  • President Trump bragged that he received a standing ovation and multiple applause breaks during his speech at CIA headquarters, but the agency has reported that the first three rows in the audience were filled with paid staffers and other Trump loyalists who were responsible for the overwhelming amount of clapping.
  • Donald Trump is considering giving his son-in-law, Jared Kushner, a job in the White House, which would almost surely violate a 1967 law that prohibits Presidents from hiring any family member, even those related by marriage, to a position in the Administration. Constitutional scholars have also voiced concern that Trump would still be violating the law even if Kushner were an unpaid adviser to the President. Update: Trump named Kushner as an "unpaid" senior White House Adviser who will oversee numerous projects including Middle-East peace, China, Canadian, and Mexican affairs. He is also tasked with reorganizing the Federal Government.
  • Betsy DeVos, Donald Trump's pick to lead the Department of Education, failed to disclose a $125,000 political donation to an anti-union political action committee on financial disclosure forms she submitted to the Senate. DeVos made the donation to a Michigan Super PAC that was against a ballot initiative that would have enshrined workers collective-bargaining rights into the state constitution.
  • Donald Trump's campaign is accused of having back channel communications with the Russian government during the Presidential election. Russia apparently gave Trump stolen documents they had that had the potential to damage Secretary Clinton.
  • Donald Trump is handing the keys to his business empire to his two sons, which the Office of Government Ethics publicly called 'wholly inadequate.' Having his two sons - Donald, Jr. and Eric - run his business empire while he's President has the potential of creating countless conflict of interests because Trump will be enforcing rules and regulations that can directly impact his business empire.
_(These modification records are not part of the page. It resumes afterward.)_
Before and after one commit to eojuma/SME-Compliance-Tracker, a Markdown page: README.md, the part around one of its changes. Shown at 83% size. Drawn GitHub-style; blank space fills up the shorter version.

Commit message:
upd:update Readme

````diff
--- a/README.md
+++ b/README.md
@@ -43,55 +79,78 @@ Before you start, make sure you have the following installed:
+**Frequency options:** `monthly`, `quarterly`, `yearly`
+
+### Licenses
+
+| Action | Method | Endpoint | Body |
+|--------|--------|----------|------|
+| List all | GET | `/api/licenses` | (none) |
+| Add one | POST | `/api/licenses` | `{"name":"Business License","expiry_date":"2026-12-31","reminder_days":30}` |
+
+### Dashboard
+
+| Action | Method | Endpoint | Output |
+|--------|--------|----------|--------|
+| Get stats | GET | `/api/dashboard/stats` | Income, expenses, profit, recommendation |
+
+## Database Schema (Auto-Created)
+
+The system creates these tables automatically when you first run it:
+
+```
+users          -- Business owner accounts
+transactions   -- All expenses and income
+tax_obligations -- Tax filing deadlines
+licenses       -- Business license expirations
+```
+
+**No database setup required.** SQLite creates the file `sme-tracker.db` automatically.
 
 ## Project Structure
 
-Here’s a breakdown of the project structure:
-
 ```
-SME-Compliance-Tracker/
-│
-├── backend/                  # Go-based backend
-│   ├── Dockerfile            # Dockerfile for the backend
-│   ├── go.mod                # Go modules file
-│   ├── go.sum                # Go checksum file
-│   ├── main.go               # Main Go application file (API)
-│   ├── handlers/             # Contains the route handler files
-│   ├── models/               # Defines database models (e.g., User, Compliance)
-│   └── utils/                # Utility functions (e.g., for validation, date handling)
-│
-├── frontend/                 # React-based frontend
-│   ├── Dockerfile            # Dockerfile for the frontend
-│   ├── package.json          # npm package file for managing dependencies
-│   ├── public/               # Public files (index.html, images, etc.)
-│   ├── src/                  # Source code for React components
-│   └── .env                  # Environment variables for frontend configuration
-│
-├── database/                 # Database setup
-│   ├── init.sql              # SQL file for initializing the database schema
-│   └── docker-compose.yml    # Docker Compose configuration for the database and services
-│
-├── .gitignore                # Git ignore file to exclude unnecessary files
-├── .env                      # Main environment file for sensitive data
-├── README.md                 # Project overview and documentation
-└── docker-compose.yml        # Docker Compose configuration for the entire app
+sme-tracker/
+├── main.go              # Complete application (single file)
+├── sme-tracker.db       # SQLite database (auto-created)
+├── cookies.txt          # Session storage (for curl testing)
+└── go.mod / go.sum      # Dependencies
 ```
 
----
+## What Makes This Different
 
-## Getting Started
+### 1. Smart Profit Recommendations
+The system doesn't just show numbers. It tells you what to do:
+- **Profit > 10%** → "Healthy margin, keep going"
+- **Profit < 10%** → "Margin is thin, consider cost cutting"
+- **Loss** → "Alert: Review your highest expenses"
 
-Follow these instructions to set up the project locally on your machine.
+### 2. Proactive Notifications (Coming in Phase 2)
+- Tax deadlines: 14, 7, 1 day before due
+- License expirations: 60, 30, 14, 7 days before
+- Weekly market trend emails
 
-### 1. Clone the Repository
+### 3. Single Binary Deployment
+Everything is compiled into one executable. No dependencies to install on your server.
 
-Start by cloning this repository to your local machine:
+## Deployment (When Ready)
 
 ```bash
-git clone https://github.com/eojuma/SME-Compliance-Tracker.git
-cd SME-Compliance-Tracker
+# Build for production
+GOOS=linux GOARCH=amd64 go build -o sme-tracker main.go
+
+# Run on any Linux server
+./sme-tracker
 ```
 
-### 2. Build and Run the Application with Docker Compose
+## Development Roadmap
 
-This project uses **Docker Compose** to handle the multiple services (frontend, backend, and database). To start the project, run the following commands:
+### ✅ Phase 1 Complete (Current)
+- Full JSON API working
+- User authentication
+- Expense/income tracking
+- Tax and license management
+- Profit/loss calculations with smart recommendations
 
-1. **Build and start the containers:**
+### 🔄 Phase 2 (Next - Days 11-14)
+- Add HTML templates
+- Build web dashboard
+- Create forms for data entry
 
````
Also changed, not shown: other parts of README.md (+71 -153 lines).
  • Rex Tillerson, Donald Trump's pick for Secretary of State, apparently lied under oath during his confirmation hearing when he was asked if he or Exxon Mobile had ever directly lobbied against sanctions imposed on Russia. Tillerson responded that he has "never lobbied against sanctions [on Russia]," and that "[t]o my knowledge, Exxon never directly lobbied against sanctions.” Committee chairman Sen. Bob Corker interrupted Tillerson and reminded him that "you called me at the time [Russia sanctions were being debated]."